We, the undersigned, support the authorization of safer drug consumption services (SCS) in California.
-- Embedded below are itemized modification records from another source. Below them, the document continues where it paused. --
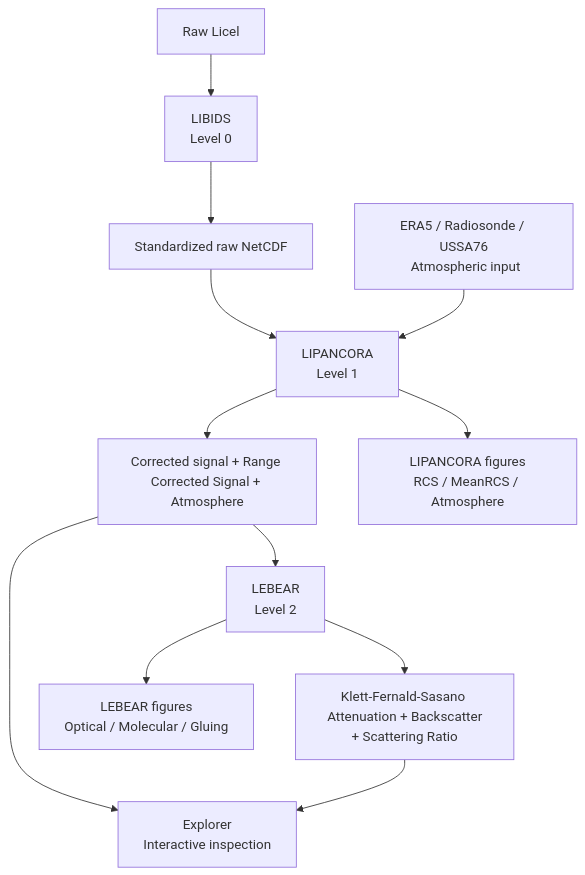
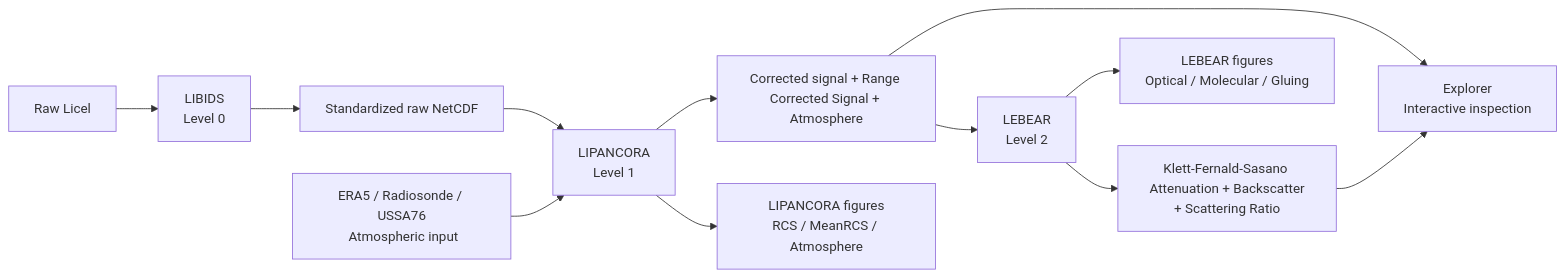
One commit to spulidar/milgrau changed the diagram in README.md. Above: the diagram before and after it, drawn with Mermaid.

````diff
--- a/README.md
+++ b/README.md
@@ -10,14 +10,14 @@
 ```mermaid
-flowchart TD
+flowchart LR
     R[Raw Licel] --> L0[LIBIDS\nLevel 0]
     L0 --> N0[Standardized raw NetCDF]
     N0 --> L1[LIPANCORA\nLevel 1]
     M[ERA5 / Radiosonde / USSA76\n Atmospheric input] --> L1
     L1 --> N1[Corrected signal + Range Corrected Signal + Atmosphere]
     N1 --> L2[LEBEAR\nLevel 2]
     L2 --> N2[Klett-Fernald-Sasano \n Attenuation + Backscatter + Scattering Ratio]
     L1 --> F1[LIPANCORA figures\nRCS / MeanRCS / Atmosphere]
     L2 --> F2[LEBEAR figures\nOptical / Molecular / Gluing]
     N1 --> V[Explorer\nInteractive inspection]
     N2 --> V
 ```
````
We believe that these evidence-based services are an important and timely next step to address the opioid overdose epidemic, prevent new cases of HIV and hepatitis C, and promote respect of people who use drugs.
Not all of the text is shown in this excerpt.